The couch, area carpets, the screen door leading to the balcony, even my brand new La Z Boy desk chair.
Without fail he gets his claws stuck on things he’s not supposed to scratch, and then he mews pitifully in his kitten voice until I find him and gently lift him up to get him unstuck.
After I free him he gets all affectionate, and then he forgets all about it until the next time he decides it’s a good idea to scratch on things he’s been snagged on before.
Today the little dude was having another go at the new desk chair and got his claws stuck on the protective cover that’s there to stop him from clawing the chair in the first place.
I stood up to help him and he yanked on the cover, pulling his paw loose but dislodging something in the process.
Sure enough, when I looked on the floor, this is what I found:
As you can see, he tore off his entire claw.
I’m surprised he didn’t give any outward indication of pain.

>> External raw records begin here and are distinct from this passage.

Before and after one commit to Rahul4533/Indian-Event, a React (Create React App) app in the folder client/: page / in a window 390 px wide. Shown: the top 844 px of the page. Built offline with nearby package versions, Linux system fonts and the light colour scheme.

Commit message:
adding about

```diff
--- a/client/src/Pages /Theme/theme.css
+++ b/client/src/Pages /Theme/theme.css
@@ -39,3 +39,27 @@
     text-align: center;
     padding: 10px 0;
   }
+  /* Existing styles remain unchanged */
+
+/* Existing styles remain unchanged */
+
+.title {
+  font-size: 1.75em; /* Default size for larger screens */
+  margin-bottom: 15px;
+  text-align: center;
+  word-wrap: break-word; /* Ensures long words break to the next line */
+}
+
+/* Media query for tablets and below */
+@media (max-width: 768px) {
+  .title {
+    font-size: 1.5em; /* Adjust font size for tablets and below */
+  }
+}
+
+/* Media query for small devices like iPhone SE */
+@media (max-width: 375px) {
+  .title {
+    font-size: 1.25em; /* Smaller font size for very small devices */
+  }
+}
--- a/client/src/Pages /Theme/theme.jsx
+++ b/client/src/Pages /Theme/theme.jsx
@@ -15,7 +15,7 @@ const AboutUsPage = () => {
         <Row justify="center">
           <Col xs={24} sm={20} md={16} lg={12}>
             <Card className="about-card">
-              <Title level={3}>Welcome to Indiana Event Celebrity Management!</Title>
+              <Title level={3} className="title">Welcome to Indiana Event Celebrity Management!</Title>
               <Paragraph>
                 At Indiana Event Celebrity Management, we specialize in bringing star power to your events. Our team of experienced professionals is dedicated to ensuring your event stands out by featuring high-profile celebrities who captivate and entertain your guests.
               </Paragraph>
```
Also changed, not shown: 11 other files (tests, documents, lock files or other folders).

He’s been walking around just fine without a limp. I know his instinct will be to hide the pain, like all other cats, but he doesn’t seem very good at that: Just last night he was crying for a few minutes because of an upset stomach, after he’d regurgitated his dinner. (I sat with him and scratched his head. He felt better within 10 minutes.)
I’m pretty sure the claw came from his right paw, but I haven’t had the chance to examine him yet. I’ll have to wait until he’s in a chill mood to handle his paw and take a closer look.

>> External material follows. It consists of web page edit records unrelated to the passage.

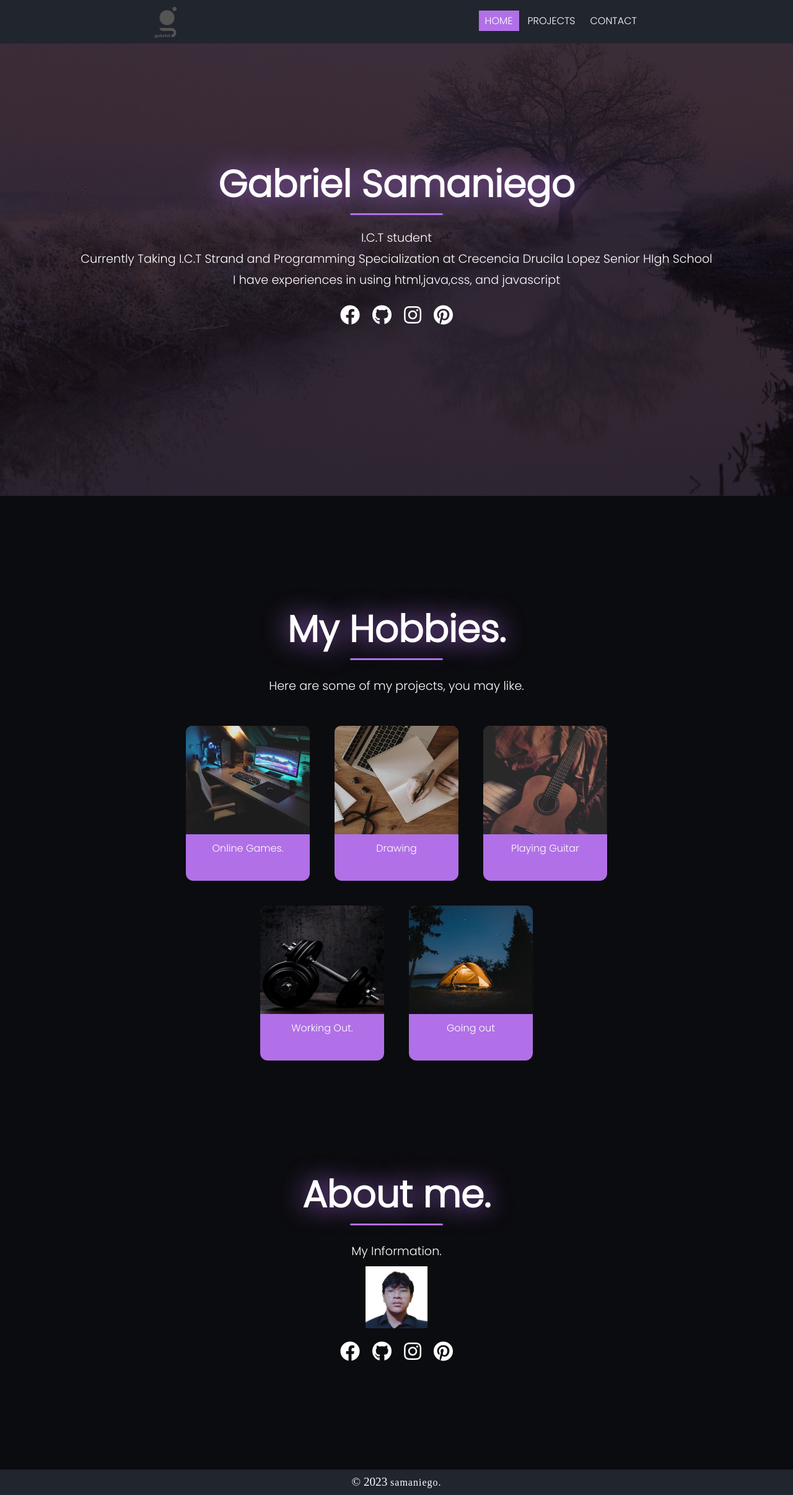
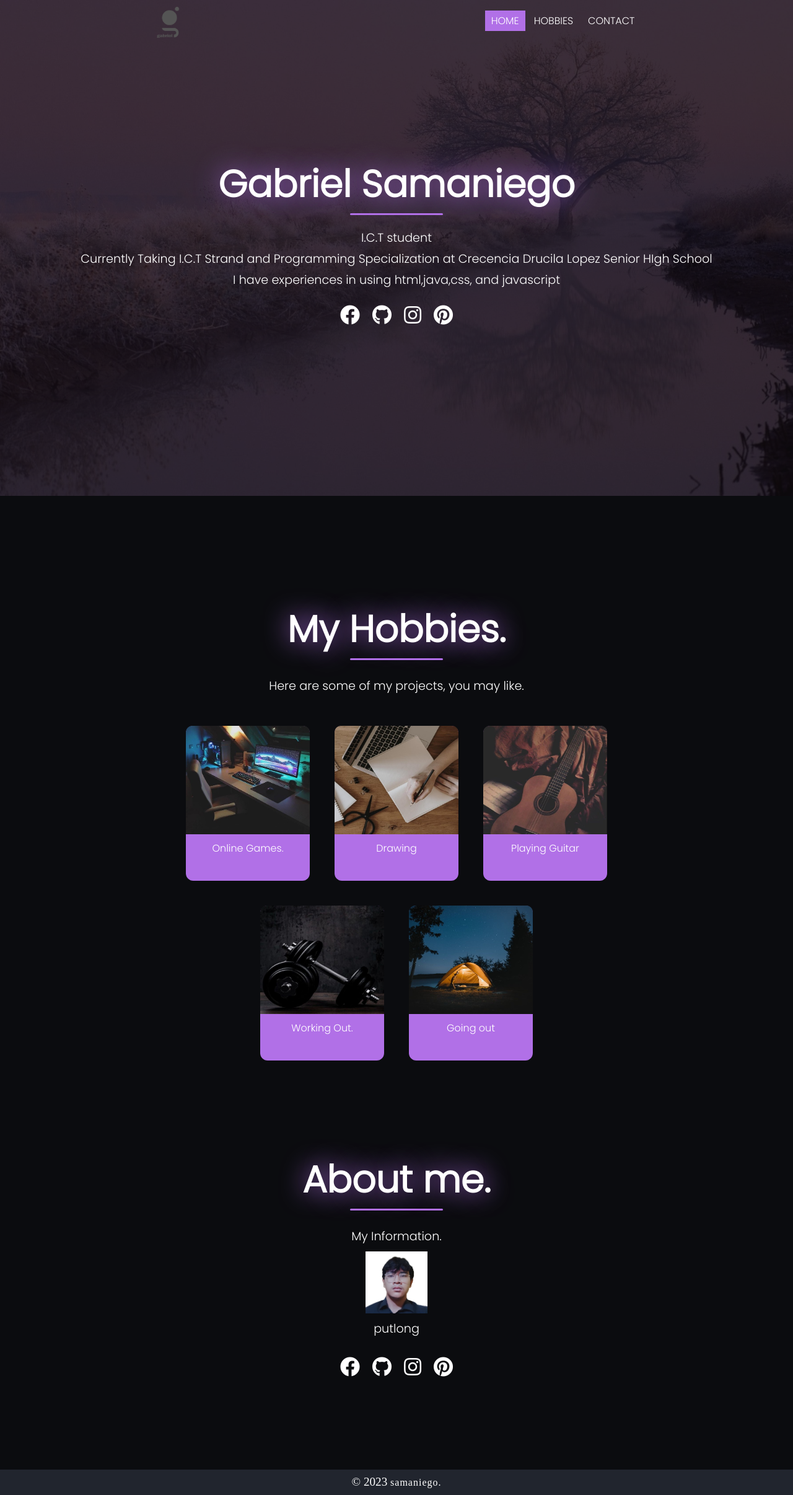
Before and after one commit to KisaragiKai/Kaijuu, a plain HTML site: page index.html in a window 1280 px wide. Shown: the whole page at 62% size. Drawn offline with nearby package versions, Linux system fonts and the light colour scheme.

Commit message:
Update index.html

```diff
--- a/index.html
+++ b/index.html
@@ -24,7 +24,7 @@
         <nav>
          <ul class="nav-bar"><div class="bg"></div>
             <li><a class="nav-link active" href="#home">Home</a></li>
-            <li><a class="nav-link" href="#projects">Projects</a></li>
+            <li><a class="nav-link" href="#projects">Hobbies</a></li>
             <li><a class="nav-link" href="#contact">Contact</a></li>
          </ul>
 
@@ -102,8 +102,15 @@
 
            <div class="me">
             <img src="me.png" alt="gab" id="me">
+            </div>
 
-           </div>
+            <div>
+            <p>putlong</p>
+            </div>
+
+
+
+
 
 
 
```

I don’t see anything to indicate the quick was ripped or dislodged in any way. Still, I can’t imagine it’s not bothering him.
Have any of you guys dealt with anything like this before? Is there any reason to worry?
Even indoor cats should wear collars, according to a pair of veterinarians who spoke with PopSugar.
Megan McCorkel, a veterinarian who writes for Better With Cats, said collars can make a difference if the unexpected happens and your cat gets outside:
While it might not seem as necessary to put a collar on an indoor cat as an outdoor cat, accidents can still happen, Dr. McCorkel said. Even indoor-only cats can venture out of the house unexpectedly. However, because indoor-only cats don’t have the street savviness of outdoor felines, they might be in a bit of panic when they first get out, she explained. Luckily, a collar helps people realize that your stressed-out kitty doesn’t belong outside, prompting them to return your lost cat home safely and quickly. “I think of a collar on an indoor cat like an insurance plan,” Dr. McCorkel said. “I hope I don’t need it, but when I do, I’ll be glad it’s there.”
The last time I tried to put a collar on Buddy was six years ago, and he was miserable with it on. At the time I tried the gradual approach, leaving it on him for short spurts and giving him extra treats and praise when he had it on.
Eventually I left it on Bud for the better part of a day. He whined and cried and never forgot it was around his neck.
Finally he managed to contort himself so he could get a hind paw underneath the collar and pull on it with his front paws. He trilled with anticipation, sliding it up his neck toward his ears — then lost his grip, and the collar snapped back like a rubber band.
I will never forget his shriek of unmistakable frustration in that moment. I knew he was miserable, and I took the collar off immediately.
Right now I’m not worried about him getting outside because I live in an apartment building, meaning Bud would have to get through three or four sets of doors, and primarily because he wants nothing to do with the outdoors. As an indoor cat, Buddy gets overwhelmed by the sights, sounds and smells outside, and that’s when he’s on his harness with me as his safety blanket. He enjoys sunbathing on the balcony, but he won’t even step out there unless it’s a perfect 75-degree day.
I’ve made the determination that it’s not worth making him suffer. That could change in the future when my living circumstances are different.
What about your cats? Do they tolerate collars? Do you think they’re necessary?
Feline humor, news and stories about the ongoing adventures of Buddy the Cat.